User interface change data
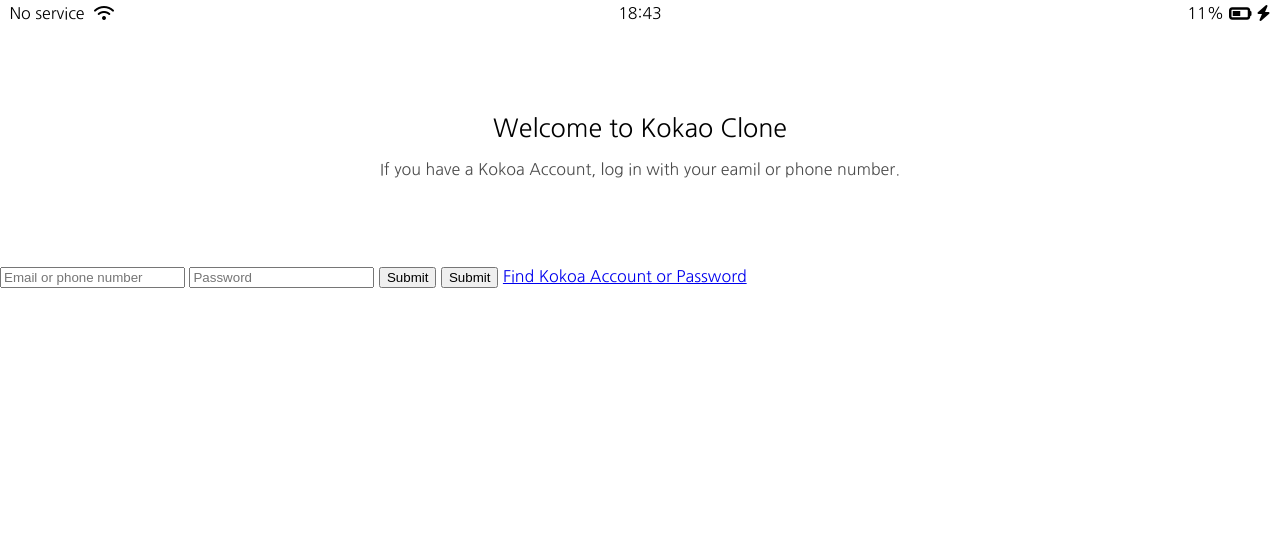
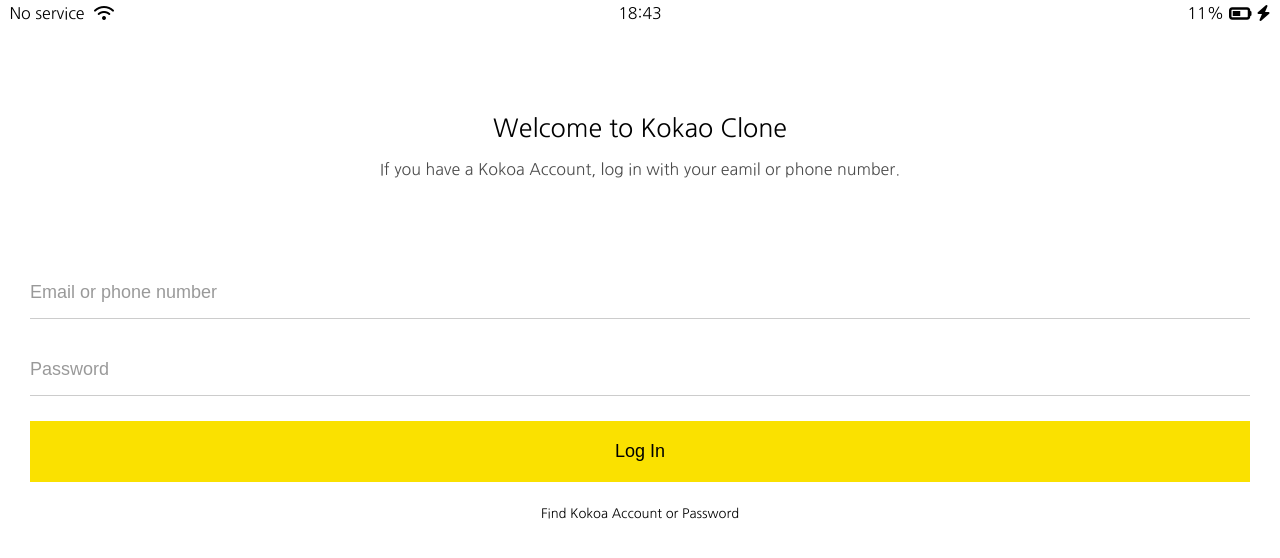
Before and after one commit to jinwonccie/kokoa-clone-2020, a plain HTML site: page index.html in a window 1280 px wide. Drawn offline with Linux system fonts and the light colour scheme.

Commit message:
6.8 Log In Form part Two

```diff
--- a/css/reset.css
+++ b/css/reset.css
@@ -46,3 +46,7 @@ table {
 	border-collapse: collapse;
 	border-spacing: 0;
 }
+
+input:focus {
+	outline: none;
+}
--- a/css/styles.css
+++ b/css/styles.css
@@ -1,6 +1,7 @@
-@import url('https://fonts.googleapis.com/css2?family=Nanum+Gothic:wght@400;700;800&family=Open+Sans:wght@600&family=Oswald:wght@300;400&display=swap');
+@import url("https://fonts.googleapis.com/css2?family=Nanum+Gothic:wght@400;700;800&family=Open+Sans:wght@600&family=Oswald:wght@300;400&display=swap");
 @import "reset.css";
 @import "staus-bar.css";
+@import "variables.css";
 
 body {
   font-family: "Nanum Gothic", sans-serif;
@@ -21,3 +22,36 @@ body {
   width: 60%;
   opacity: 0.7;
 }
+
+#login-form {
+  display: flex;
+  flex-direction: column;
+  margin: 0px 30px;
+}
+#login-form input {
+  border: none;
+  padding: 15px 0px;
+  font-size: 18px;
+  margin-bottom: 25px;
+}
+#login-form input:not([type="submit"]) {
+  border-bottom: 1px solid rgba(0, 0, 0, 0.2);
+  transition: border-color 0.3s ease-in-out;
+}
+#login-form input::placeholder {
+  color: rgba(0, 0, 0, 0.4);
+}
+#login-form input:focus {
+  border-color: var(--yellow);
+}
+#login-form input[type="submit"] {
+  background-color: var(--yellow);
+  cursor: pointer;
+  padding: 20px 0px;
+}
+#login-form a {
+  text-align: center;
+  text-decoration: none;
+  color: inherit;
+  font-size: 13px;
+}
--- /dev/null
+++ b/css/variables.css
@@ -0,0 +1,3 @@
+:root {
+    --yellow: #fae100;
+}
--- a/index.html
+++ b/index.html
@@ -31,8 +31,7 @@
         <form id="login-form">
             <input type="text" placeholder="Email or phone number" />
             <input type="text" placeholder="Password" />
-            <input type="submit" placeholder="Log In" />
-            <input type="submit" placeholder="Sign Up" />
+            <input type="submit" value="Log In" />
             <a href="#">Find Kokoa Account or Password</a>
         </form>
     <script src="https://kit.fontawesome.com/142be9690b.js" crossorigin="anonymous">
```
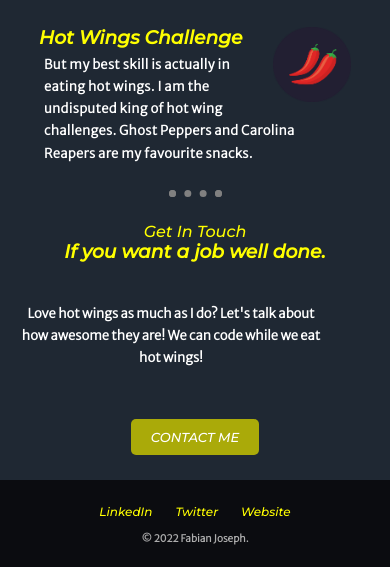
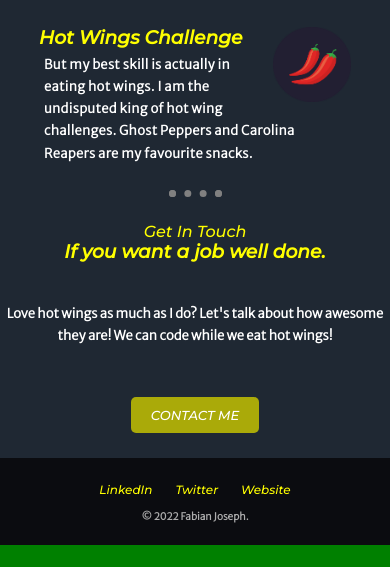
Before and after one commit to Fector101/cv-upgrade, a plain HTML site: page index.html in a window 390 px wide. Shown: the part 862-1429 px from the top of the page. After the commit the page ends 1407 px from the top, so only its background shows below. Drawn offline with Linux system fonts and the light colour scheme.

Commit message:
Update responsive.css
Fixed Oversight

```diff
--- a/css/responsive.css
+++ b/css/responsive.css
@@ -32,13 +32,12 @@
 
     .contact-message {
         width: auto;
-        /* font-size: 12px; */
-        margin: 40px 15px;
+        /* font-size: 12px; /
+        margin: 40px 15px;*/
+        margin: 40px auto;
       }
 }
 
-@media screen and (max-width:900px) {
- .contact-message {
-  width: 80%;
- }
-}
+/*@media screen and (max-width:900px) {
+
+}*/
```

* * *

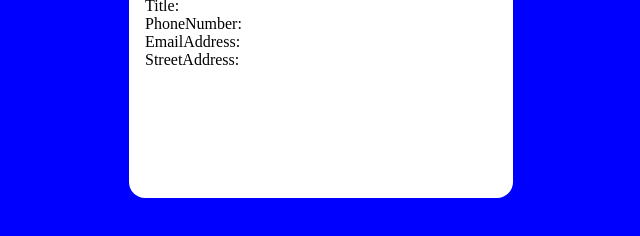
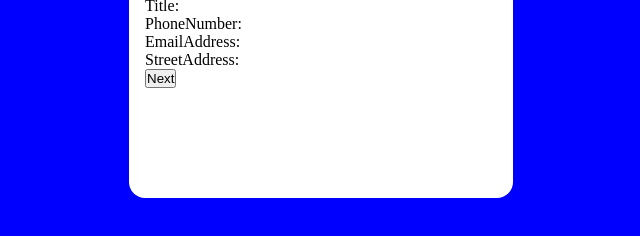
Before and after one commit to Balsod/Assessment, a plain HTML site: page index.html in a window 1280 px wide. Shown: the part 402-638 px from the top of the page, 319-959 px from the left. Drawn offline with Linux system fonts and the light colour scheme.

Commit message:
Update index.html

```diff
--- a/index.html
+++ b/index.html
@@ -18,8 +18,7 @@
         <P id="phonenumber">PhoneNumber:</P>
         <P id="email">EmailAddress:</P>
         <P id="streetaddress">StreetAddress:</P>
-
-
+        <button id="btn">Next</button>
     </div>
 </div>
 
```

...

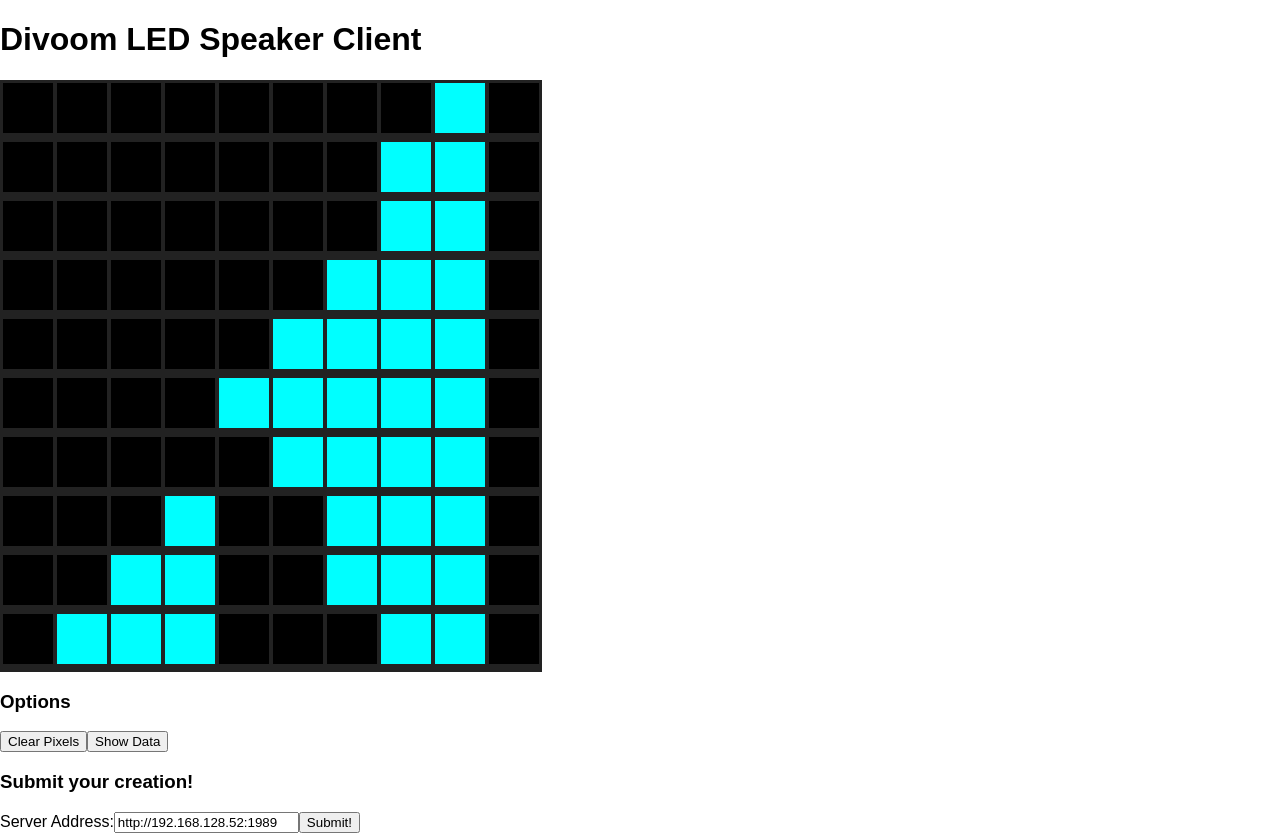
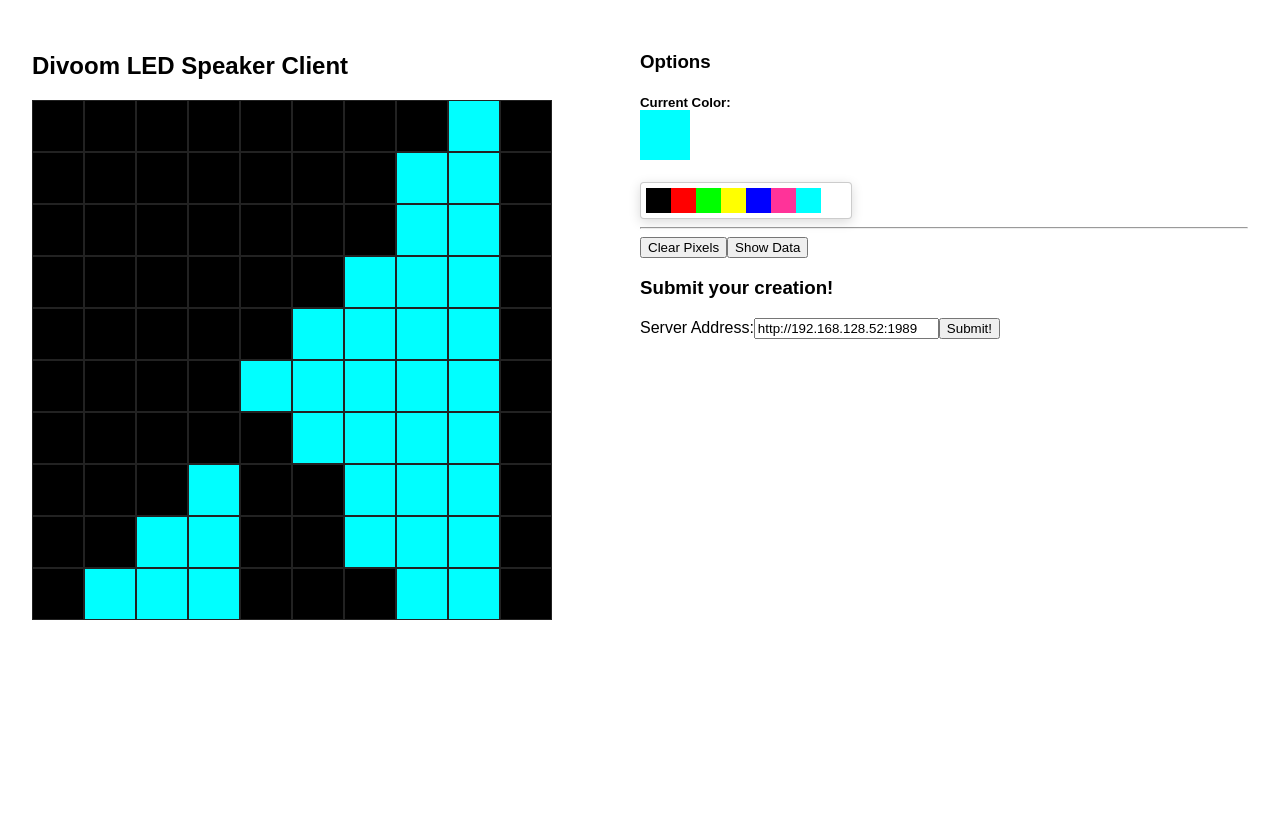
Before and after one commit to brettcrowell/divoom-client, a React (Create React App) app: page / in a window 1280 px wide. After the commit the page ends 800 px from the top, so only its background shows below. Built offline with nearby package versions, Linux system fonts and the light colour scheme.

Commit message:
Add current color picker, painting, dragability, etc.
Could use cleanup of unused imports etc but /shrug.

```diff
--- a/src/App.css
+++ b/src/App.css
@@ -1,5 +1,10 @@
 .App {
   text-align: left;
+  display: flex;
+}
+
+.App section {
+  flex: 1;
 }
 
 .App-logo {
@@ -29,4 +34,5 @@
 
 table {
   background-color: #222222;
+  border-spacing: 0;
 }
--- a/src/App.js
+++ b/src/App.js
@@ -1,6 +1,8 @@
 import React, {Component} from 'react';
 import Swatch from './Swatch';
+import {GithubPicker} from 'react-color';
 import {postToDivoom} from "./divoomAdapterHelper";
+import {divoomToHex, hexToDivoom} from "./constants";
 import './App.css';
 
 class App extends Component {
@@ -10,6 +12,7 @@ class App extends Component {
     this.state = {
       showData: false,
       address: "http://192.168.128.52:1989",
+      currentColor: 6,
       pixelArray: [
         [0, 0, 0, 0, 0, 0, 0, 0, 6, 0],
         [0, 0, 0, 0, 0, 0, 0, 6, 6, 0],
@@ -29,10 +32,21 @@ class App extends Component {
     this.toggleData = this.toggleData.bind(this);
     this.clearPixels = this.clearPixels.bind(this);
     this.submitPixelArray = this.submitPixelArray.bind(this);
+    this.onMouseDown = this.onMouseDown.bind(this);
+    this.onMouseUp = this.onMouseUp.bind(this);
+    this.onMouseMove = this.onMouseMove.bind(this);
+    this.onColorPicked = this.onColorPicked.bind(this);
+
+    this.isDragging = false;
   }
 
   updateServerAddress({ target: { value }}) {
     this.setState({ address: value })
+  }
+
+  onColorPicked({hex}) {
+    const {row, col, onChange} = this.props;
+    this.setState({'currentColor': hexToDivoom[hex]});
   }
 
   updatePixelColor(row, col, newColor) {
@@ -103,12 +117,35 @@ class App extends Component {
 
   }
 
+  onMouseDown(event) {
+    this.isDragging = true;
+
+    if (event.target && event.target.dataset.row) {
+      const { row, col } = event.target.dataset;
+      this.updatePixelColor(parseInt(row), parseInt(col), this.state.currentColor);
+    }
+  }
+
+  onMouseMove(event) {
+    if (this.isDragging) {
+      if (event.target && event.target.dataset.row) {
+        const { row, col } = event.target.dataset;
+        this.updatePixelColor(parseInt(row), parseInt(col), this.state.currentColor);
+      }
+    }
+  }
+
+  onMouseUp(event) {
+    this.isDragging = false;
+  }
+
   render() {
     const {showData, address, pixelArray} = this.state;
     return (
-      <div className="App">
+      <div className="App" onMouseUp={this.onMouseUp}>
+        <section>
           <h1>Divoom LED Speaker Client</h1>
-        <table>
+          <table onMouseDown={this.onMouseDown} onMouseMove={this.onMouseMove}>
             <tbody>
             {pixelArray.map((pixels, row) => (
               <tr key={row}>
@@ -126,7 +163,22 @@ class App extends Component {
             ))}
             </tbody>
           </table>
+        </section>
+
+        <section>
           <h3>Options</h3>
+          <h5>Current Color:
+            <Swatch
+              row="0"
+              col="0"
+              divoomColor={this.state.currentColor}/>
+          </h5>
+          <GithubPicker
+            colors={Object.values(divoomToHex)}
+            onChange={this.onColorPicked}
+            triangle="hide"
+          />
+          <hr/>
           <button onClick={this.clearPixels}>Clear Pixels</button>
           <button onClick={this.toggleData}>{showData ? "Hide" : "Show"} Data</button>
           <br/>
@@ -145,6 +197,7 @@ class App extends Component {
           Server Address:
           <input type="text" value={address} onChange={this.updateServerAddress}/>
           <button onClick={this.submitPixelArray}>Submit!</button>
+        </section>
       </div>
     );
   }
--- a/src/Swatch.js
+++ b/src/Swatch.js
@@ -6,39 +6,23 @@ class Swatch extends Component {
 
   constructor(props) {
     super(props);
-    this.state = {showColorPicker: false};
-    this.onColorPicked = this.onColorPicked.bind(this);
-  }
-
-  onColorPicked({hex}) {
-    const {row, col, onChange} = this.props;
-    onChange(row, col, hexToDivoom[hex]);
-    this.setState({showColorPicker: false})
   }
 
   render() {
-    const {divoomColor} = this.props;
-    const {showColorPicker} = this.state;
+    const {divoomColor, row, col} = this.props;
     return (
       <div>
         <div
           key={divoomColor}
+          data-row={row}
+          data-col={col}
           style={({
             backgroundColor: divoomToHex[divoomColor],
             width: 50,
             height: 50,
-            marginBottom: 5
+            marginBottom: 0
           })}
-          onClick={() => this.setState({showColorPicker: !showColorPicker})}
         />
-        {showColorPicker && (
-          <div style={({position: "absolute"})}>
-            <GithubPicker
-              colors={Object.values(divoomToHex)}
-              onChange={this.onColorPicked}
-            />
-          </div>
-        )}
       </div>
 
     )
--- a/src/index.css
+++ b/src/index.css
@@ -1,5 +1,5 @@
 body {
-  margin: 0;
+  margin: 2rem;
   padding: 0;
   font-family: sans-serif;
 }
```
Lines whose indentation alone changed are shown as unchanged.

**WHAT THE TASK ASKS:** Count how many lines in the entries hold "width" and reply with that number alone.

**SOLUTION:** 6